Triangular irregular networks (TIN) are widely spread in GIS community (in ESRI software, other commercial GIS and CAD) to represent surface morphology. They have traditionally not been present in GRASS due to GRASS's strong raster support and more advanced interpolation techniques.
The most common way of TIN construction is Delaunay triangulation. GRASS has themodule to do this task, but it doesn't work with "breaklines", i.e. with constrained Delaunay triangulation.
Add-on module v.triangle was written as attempt to close this gap. It's simply a "front-end" to the famous utility Triangle of J.R. Shewchuk, which makes exact Delaunay triangulations, constrained Delaunay triangulations, conforming Delaunay triangulations and high-quality triangular meshes. On GIS terminology, it produces 2D TIN, optionally with "breaklines".
- Legal Note: Triangle is not free for commercial use and therefore must not be distributed with GRASS.
The module is a shell script that implements the main <Triangle> options and use it as "filter" to produce 2D TIN from the vector points/lines data. To use script you must to compile <Triangle> first and add it to system $PATH.
v.triangle [-cdqalysif] points=name [lines=name] tin=name
[max_area=name] [min_angle=name] [steiner_points=name] [save=name]
-c Conforming constrained Delaunay triangulation without angle or area constraints
-d Conforming Delaunay triangulation
-q Quality mesh generation (all angles are between 20 and 140 degrees)

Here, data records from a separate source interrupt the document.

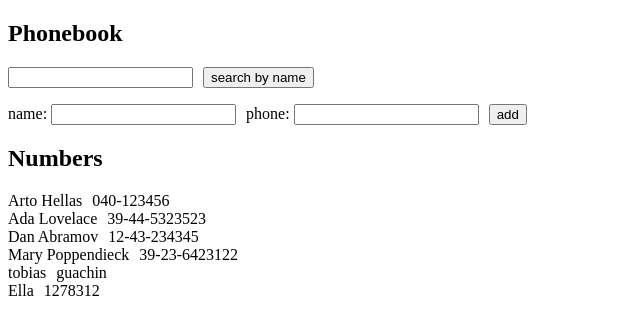
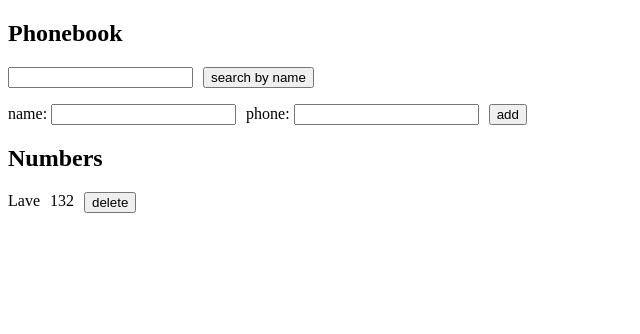
Before and after one commit to irastorzatobias/fso, a React (Create React App) app in the folder part2/phonebook/: page / in a window 1280 px wide. Shown: the top 334 px of the page, without its empty margins (0-640 px from the left). Built offline with nearby package versions, Linux system fonts and the light colour scheme; data requests are answered from the project's data file.

Commit message:
16 dec: 2.18 finished

```diff
--- a/part2/phonebook/db.json
+++ b/part2/phonebook/db.json
@@ -1,34 +1,9 @@
 {
   "persons": [
     {
-      "name": "Arto Hellas",
-      "phone": "040-123456",
+      "name": "Lave",
+      "phone": "132",
       "id": 1
-    },
-    {
-      "name": "Ada Lovelace",
-      "phone": "39-44-5323523",
-      "id": 2
-    },
-    {
-      "name": "Dan Abramov",
-      "phone": "12-43-234345",
-      "id": 3
-    },
-    {
-      "name": "Mary Poppendieck",
-      "phone": "39-23-6423122",
-      "id": 4
-    },
-    {
-      "name": "tobias",
-      "phone": "guachin",
-      "id": 5
-    },
-    {
-      "name": "Ella",
-      "phone": "1278312",
-      "id": 6
     }
   ]
 }
--- a/part2/phonebook/src/App.js
+++ b/part2/phonebook/src/App.js
@@ -2,10 +2,22 @@ import { useEffect, useState } from "react";
 import Filter from "./components/Filter/Filter";
 import PersonForm from "./components/PersonForm/PersonForm";
 import Persons from "./components/Persons/Persons";
-import { getPersons, createPerson } from "./helpers";
+import {
+  getPersons,
+  createPerson,
+  deletePerson,
+  updatePerson,
+} from "./helpers";
 
 const App = () => {
   const [persons, setPersons] = useState([]);
+
+  const resetForm = (e) => {
+    setNewName("");
+    setNewPhone("");
+    e.target.reset();
+    getHook();
+  };
 
   const getHook = () => {
     (async () => {
@@ -27,7 +39,9 @@ const App = () => {
   const [filter, setFilter] = useState("");
 
   const checkName = (name) => {
-    return persons.some((person) => person.name === name);
+    return persons.find(
+      (person) => person.name.toLowerCase() === name.toLowerCase()
+    );
   };
 
   const handleNameChange = (e) => {
@@ -40,25 +54,45 @@ const App = () => {
 
   const handleSubmit = (e) => {
     e.preventDefault();
-    if (checkName(newName)) {
-      alert(`${newName} already exists in phonebook`);
-      return;
+    const newPerson = checkName(newName);
+    let person = {};
+
+    if (newPerson !== undefined) {
+      if (
+        window.confirm(
+          `${newName} is already added to phonebook, replace the old number with a new one?`
+        )
+      ) {
+        person = {
+          name: newName,
+          phone: newPhone,
+        };
+        handlePhoneUpdate(newPerson.id, person);
+        resetForm(e);
+        return;
+      }
     }
 
-    const person = {
+    person = {
       name: newName,
       phone: newPhone,
     };
 
     postHook(person);
-    getHook();
-    setNewName("");
-    setNewPhone("");
-    e.target.reset();
+    resetForm(e);
   };
 
   const handleFilter = (e) => {
     setFilter(e.target.value);
+  };
+
+  const handleDelete = (id) => {
+    deletePerson(id);
+    getHook();
+  };
+
+  const handlePhoneUpdate = (id, person) => {
+    updatePerson(id, person);
   };
 
   return (
@@ -71,7 +105,7 @@ const App = () => {
         handleSubmit={handleSubmit}
       />
       <h2>Numbers</h2>
-      <Persons persons={persons} filter={filter} />
+      <Persons persons={persons} filter={filter} handleDelete={handleDelete} />
     </div>
   );
 };
--- a/part2/phonebook/src/components/Name/Person.jsx
+++ b/part2/phonebook/src/components/Name/Person.jsx
@@ -1,8 +1,9 @@
-const Person = ({ name, phone }) => {
+const Person = ({ name, phone, listId, deletePerson }) => {
   return (
     <div style={{display: 'flex', gap: '10px'}}>
       <p style={{margin: 0}}>{name}</p>
       <p style={{margin: 0}}>{phone}</p>
+      <button onClick={() => deletePerson(listId)}>delete</button>
     </div>
   );
 };
--- a/part2/phonebook/src/components/Persons/Persons.jsx
+++ b/part2/phonebook/src/components/Persons/Persons.jsx
@@ -1,12 +1,29 @@
 import Person from "../Name/Person";
 
-const Persons = ({persons, filter}) => {
-    const personsFinal = filter !== '' ? persons.filter((p) => p.name.toLowerCase().includes(filter.toLowerCase())) : persons;
-    return (
-        <>
-        {personsFinal ? personsFinal.map((p) => <Person key={p.name} name={p.name} phone={p.phone}/>) : []}
-        </>
-    )
-}
+const Persons = ({ persons, filter, handleDelete }) => {
+  const personsFinal =
+    filter !== ""
+      ? persons.filter((p) =>
+          p.name.toLowerCase().includes(filter.toLowerCase())
+        )
+      : persons;
+  return (
+    <>
+      {personsFinal.length > 0 ? (
+        personsFinal.map((p) => (
+          <Person
+            key={p.id}
+            name={p.name}
+            phone={p.phone}
+            listId={p.id}
+            deletePerson={handleDelete}
+          />
+        ))
+      ) : (
+        <p>No people</p>
+      )}
+    </>
+  );
+};
 
 export default Persons;
--- a/part2/phonebook/src/helpers.js
+++ b/part2/phonebook/src/helpers.js
@@ -16,3 +16,20 @@ export const createPerson = (person) => {
         .then((response) => response)
         .catch((e) => console.log(e))
 }
+
+export const deletePerson = (id) => {
+    return axios
+    .delete(`http://localhost:3001/persons/${id}`)
+    .then((response => response))
+    .catch((e) => console.log(e))
+}
+
+export const updatePerson = (id, person) => {
+    return axios
+    .put(`http://localhost:3001/persons/${id}`, {
+        name: person.name,
+        phone: person.phone
+        })
+    .then((response => response))
+    .catch((e) => console.log(e))
+}
```
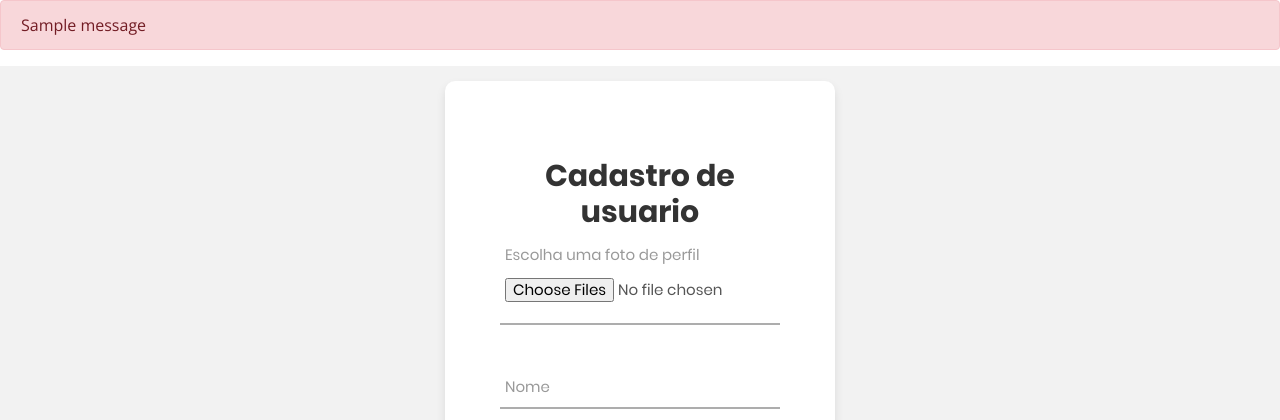
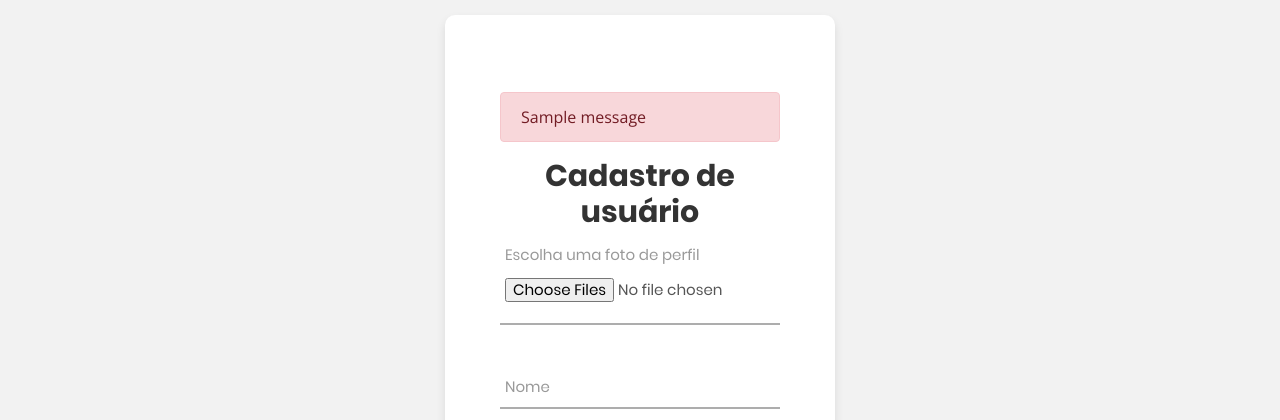
Before and after one commit to eduardosolka/myrecipe_v2, a Flask app: page /cadastrar_usuario in a window 1280 px wide. Shown: the top 420 px of the page. Run offline with Flask 2, Linux system fonts and the light colour scheme; tables that the repository leaves empty hold one stand-in row (values such as "Sample post"); one stand-in notice (Sample message) is shown; some libraries are stand-ins or nearby versions.

Commit message:
validacao de usuario ja cadastrado

```diff
--- a/app.py
+++ b/app.py
@@ -18,8 +18,8 @@ app.config.from_object('config')
 @app.route('/cadastrar_usuario', methods=['GET', 'POST'])
 def cadastrar_usuario():
     if request.method == 'POST':
-        usuarios = Usuario.query.all()
-        if request.form['email'] not in usuarios.email:
+        user = Usuario.query.filter_by(email=request.form['email']).first()
+        if user == None:
             name = request.form['name']
             email = request.form['email']
             senha = request.form['password']
--- a/templates/cadastro_usuario.html
+++ b/templates/cadastro_usuario.html
@@ -26,22 +26,23 @@
 <!--===============================================================================================-->
 </head>
 <body>
-	{% with messages = get_flashed_messages() %}
-	{% if messages %}
-		<ul id="messages" class="list-unstyled">
-		{% for message in messages %}
-			<li class="alert alert-danger">{{ message }}</li>
-		{% endfor %}
-		</ul>
-	{% endif %}
-{% endwith %}
+
 
 	<div class="limiter">
 		<div class="container-login100">
 			<div class="wrap-login100">
+				{% with messages = get_flashed_messages() %}
+				{% if messages %}
+				<ul id="messages" class="list-unstyled">
+					{% for message in messages %}
+						<li class="alert alert-danger">{{ message }}</li>
+					{% endfor %}
+				</ul>
+				{% endif %}
+				{% endwith %}
 				<form class="login100-form validate-form" action="{{url_for('cadastrar_usuario')}}" enctype="multipart/form-data" method="post">
 					<span class="login100-form-title p-b-26">
-						Cadastro de usuario
+						Cadastro de usuário
 					</span>
 					<div class="wrap-input100 validate-input">
 						<span class="focus-input100" data-placeholder="Escolha uma foto de perfil"></span><br><br>
```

-a Imposes a maximum triangle area constraint
-l Uses only vertical cuts in the divide-and-conquer algorithm
-y Prohibits the insertion of Steiner points on the mesh boundary
-s Specifies the maximum number of added Steiner points
-i Uses the incremental algorithm for Delaunay triangulation, rather than the divide-and-conquer algorithm
-f Uses Steven Fortune's sweepline algorithm for Delaunay triangulation, rather than the divide-and-conquer algorithm
--o Allow output files to overwrite existing files
--v Verbose module output
--q Quiet module output
points Input vector map containing points
lines Input vector map containing breaklines
tin Name of output vector map (TIN)
max_area Maximum triangle area (use with "-a" flag)
min_angle Minimum mesh angle (use with "-q" flag)
steiner_points Specifies the maximum number of Steiner points that may be inserted into the mesh (use with "-s" flag)
save Path to save <Triangle> working files (*.node,*.poly,*.edge,*.ele,*.off). By default uses current location directory
The following example was produced using ESRI sample data (masspoints and breaklines) to compare TIN's made in using ArcView 3D Analyst and Triangle.
The command used:
v.triangle -c points=pts lines=lines tin=tin